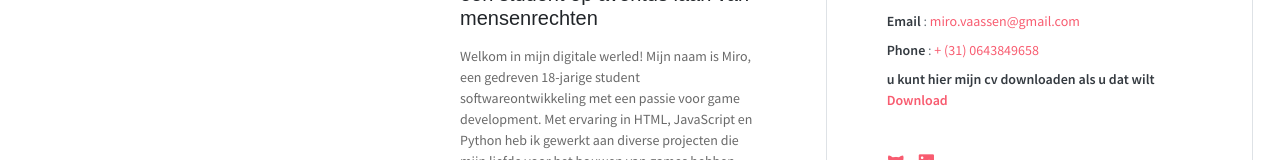
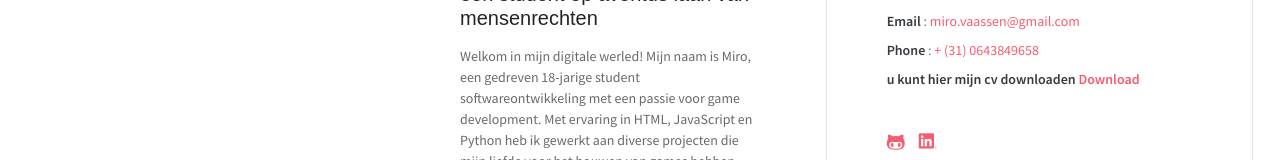
Before and after one commit to Orim12/portfolio, a SvelteKit app: page / in a window 1280 px wide. Shown: the part 886-1046 px from the top of the page. Built offline with nearby package versions, Linux system fonts and the light colour scheme.

Commit message:
Update +page.svelte

```diff
--- a/src/routes/+page.svelte
+++ b/src/routes/+page.svelte
@@ -100,7 +100,7 @@
                 <li><span>Birthdate</span> : 02/21/2006</li>
                 <li><span>Email</span> : <a href="mailto:miro.vaassen@gmail.com">miro.vaassen@gmail.com</a></li>
                 <li><span>Phone</span> : <a href="tel:+31643849658">+ (31) 0643849658</a></li>
-                <li><span>u kunt hier mijn cv downloaden als u dat wilt <a href="assets/pdf/Profile.pdf" target="_blank">Download</a></span></li>
+                <li><span>u kunt hier mijn cv downloaden <a href="assets/pdf/Profile.pdf" target="_blank">Download</a></span></li>
             </ul>
             <ul class="social-icons pt-3">
                 <li class="social-item"><a class="social-link" href="https://github.com/Orim12" aria-label="GitHub Profile"><i class="ti-github" aria-hidden="true"></i></a></li>
```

Problem statement ->
Wherever the word "Download" occurs in the data above, copy the line it sits in.

Reply to the task ->
-                <li><span>u kunt hier mijn cv downloaden als u dat wilt <a href="assets/pdf/Profile.pdf" target="_blank">Download</a></span></li>
+                <li><span>u kunt hier mijn cv downloaden <a href="assets/pdf/Profile.pdf" target="_blank">Download</a></span></li>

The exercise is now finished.